However, assets created with APEX 1.1 or 1.2 should “just work” with APEX 1.3. The application must load the legacy module, which contains all the code that allows APEX to automatically upgrade assets to the latest version.
APEX Destruction and APEX Clothing modules can now utilize Render Proxies.
The rendering of destructibles and cloth can now be managed by a new object that is independent of the actors themselves. By default you will not see a change, but you may detach this object from the actors, meaning that the render data will not get deleted when the actors are deleted. You may delete the renderable when you’re done with it.

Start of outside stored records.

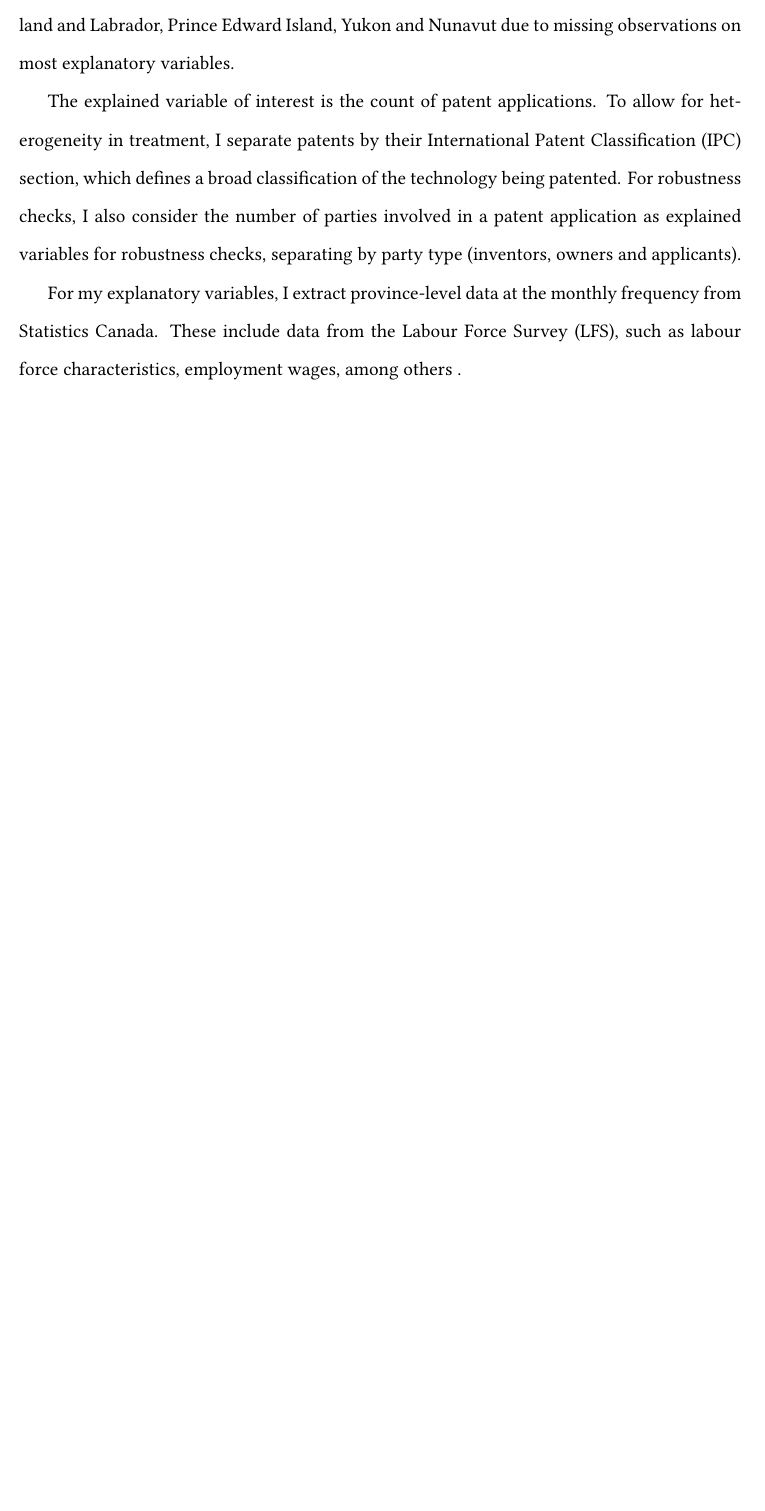
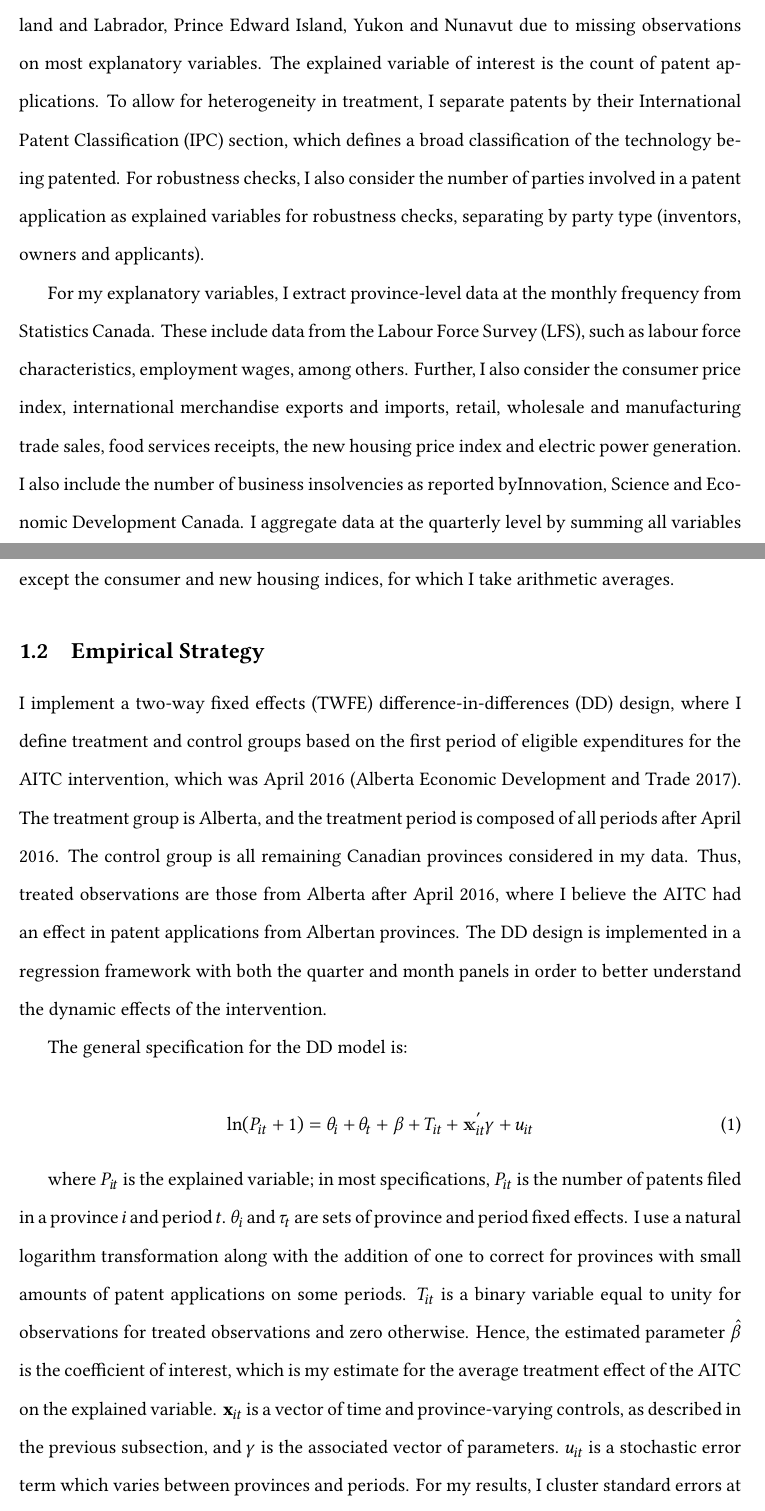
Before and after one commit to dsanchezp18/econ899, a LaTeX document (paper/sections/empirical_strategy.tex): part of the page before the commit and two parts of pages 1 and 2 of 3 after it, the two joined at a grey line, cut so that both start at the same text, the shorter picture padded with empty space. The pictures show the PDF file paper/sections/empirical_strategy.pdf that the author committed with the source.

Commit message:
finish text for empirical strategyt

```diff
--- a/paper/sections/empirical_strategy.tex
+++ b/paper/sections/empirical_strategy.tex
@@ -8,12 +8,34 @@
 
 \subsection{Data}
 
-I employ a novel administrative dataset from the Canadian Intellectual Property Office, the IP Horizons Patent Researcher Datasets \nocite{canadianintellectualpropertyoffice23}. The dataset identifies patents in Canada from 1860 to 2023. All parties involved in a patent application can be identified along with their registered province of origin if the party comes from Canada and the state if the party is recorded in the United States.
+I employ a novel administrative dataset from the Canadian Intellectual Property Office, the IP Horizons Patent Researcher Datasets\nocite{canadianintellectualpropertyoffice23}. The dataset identifies patents in Canada from 1860 to 2023. All parties involved in a patent application can be identified along with their registered province of origin if the party comes from Canada and the state if the party is recorded in the United States.
 
 With these data, I compute quarterly and monthly patent application counts at the province level from January 2001 to June 2021, based on the application filing date. This period corresponds to the modern Canadian intellectual property institutional context, which I reviewed on Section \ref{sec:institutional_background}. I assign patents to provinces based on where the majority of parties involved in a patent application report their location. I only include 2021 as a partial year since the data present a downward trend for all provinces in late 2021, suggesting patent applications are yet to be updated for the most recent periods of the IP Horizons data. Further, I drop Newfoundland and Labrador, Prince Edward Island, Yukon and Nunavut due to missing observations on most explanatory variables.
-
 The explained variable of interest is the count of patent applications. To allow for heterogeneity in treatment, I separate patents by their International Patent Classification (IPC) section, which defines a broad classification of the technology being patented. For robustness checks, I also consider the number of parties involved in a patent application as explained variables for robustness checks, separating by party type (inventors, owners and applicants).
 
-For my explanatory variables, I extract province-level data at the monthly frequency from Statistics Canada. These include data from the Labour Force Survey (LFS), such as labour force characteristics, employment wages, among others \nocite{lfs_lfc_table,lfs_employee_wages,statisticscanada24,statisticscanada24b}.
+For my explanatory variables, I extract province-level data at the monthly frequency from Statistics Canada. These include data from the Labour Force Survey (LFS), such as labour force characteristics, employment wages, among others\nocite{lfs_lfc_table,lfs_employee_wages,statisticscanada24,statisticscanada24b}. Further, I also consider the consumer price index\nocite{cpi}, international merchandise exports and imports\nocite{statisticscanada24g}, retail, wholesale and manufacturing trade sales\nocite{retail_trade_sales,wholesale_trade,manufacturing_sales}, food services receipts\nocite{statisticscanada24c}, the new housing price index\nocite{statisticscanada24a} and electric power generation\nocite{statisticscanada24f,statisticscanada08}. I also include the number of business insolvencies as reported by\textcite{insolvency24}. I aggregate data at the quarterly level by summing all variables except the consumer and new housing indices, for which I take arithmetic averages. Table \ref{tab:explanatory_variables} presents a summary of the explanatory variables used in the analysis.
 
+\subsection{Empirical Strategy}
+
+I implement a two-way fixed effects (TWFE) difference-in-differences (DD) design, where I define treatment and control groups based on the first period of eligible expenditures for the AITC intervention, which was April 2016 \parencite{albertaeconomicdevelopmentandtrade17}. The treatment group is Alberta, and the treatment period is composed of all periods after April 2016. The control group is all remaining Canadian provinces considered in my data. Thus, treated observations are those from Alberta after April 2016, where I believe the AITC had an effect in patent applications from Albertan provinces. The DD design is implemented in a regression framework with both the quarter and month panels in order to better understand the dynamic effects of the intervention.
+
+The general specification for the DD model is:
+
+\begin{equation}
+    \label{eq:dd_model}
+    \ln(P_{it} + 1) = \theta_i + \theta_t + \beta + T_{it} + \mathbb{x}_{it}^{'} \gamma + u_{it}
+\end{equation}
+
+where $P_{it}$ is the explained variable; in most specifications, $P_{it}$ is the number of patents filed in a province $i$ and period $t$. $\theta_i$ and $\tau_t$ are sets of province and period fixed effects. I use a natural logarithm transformation along with the addition of one to correct for provinces with small amounts of patent applications on some periods. $T_{it}$ is a binary variable equal to unity for observations for treated observations and zero otherwise. Hence, the estimated parameter $\hat{\beta}$ is the coefficient of interest, which is my estimate for the average treatment effect of the AITC on the explained variable. $\mathbf{x}_{it}$ is a vector of time and province-varying controls, as described in the previous subsection, and $\gamma$ is the associated vector of parameters. $u_{it}$ is a stochastic error term which varies between provinces and periods. For my results, I cluster standard errors at the province and period level.
+
+The key identifying assumption is that, absent of treatment, the trend of the explained variable in Alberta would follow a similar pattern to control provinces. I estimate models with explanatory variables to control for factors which may affect the comparability of the treatment and control groups. However, to allay the concern of unobservable factors impacting patent application trends across provinces, I estimate event study regressions following Equation \ref{eq:event_study} below and provide supporting evidence for causal identification of $\hat{\beta}$.
+
+\begin{equation}
+    \label{eq:event_study}
+   \ln(P_{it} + 1) = \theta_i + \theta_t + \mathbb{\beta_t}(t \cdot A_t) + \mathbb{x}_{it}^{'}\gamma + u_{it}
+\end{equation}
+
+$\theta_i, \tau_t, \mathbf{x}_{it}, \gamma and u_{it}$represent the same as in Equation \ref{eq:dd_model}. $t$ is a set of binary variables for each of the periods for which there is data available, with the reference level set to one period before AITC eligibility (March 2016). $A_t$ is a binary variable equal to unity if the observation is mapped to Alberta and zero otherwise. $t\cdot A_t$ is the interaction term between these two variables, and $\beta_t$ is the associated vector of coefficients, which will show the difference between the treatment and control groups in the explained variable for all $t$. For these regressions, I show the values of the interaction terms in event study plots, along with their 95\% confidence intervals. I cluster standard errors at the province and period level.
+
+Evidence in favour of the identifying assumption will be observed if the interaction terms before April 2016 are not statistically significant. This supports the idea that Alberta had no significant differences in the trend of patent applications to other provinces before the intervention. Thus, I use the event study regressions to provide evidence of the causal identification of the average treatment effect of the AITC on patent applications. Further, I examine the effectiveness of the AITC by looking at post-treatment interaction terms, which should show a statistically significant difference if the AITC had an effect on patent applications in Alberta.
 \end{document}
```
Also changed, not shown: paper/main.tex (+6 -3 lines), paper/main.bbl, paper/main.pdf, paper/sections/empirical_strategy.bbl, paper/sections/empirical_strategy.pdf, 2 other files.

This is useful for multi-threaded renderers which may have the render data queued up even after the destructible or clothing actor is deleted in the main thread.
Speaking of Destruction, so called Behaviour Groups functionality was added to authoring pipeline.
Some common parameters, such as damage threshold, damage spread, density, etc., are now contained in “Behavior Groups“. Every chunk references a behavior group by index, allowing the user to customize behaviors for different chunks within single asset.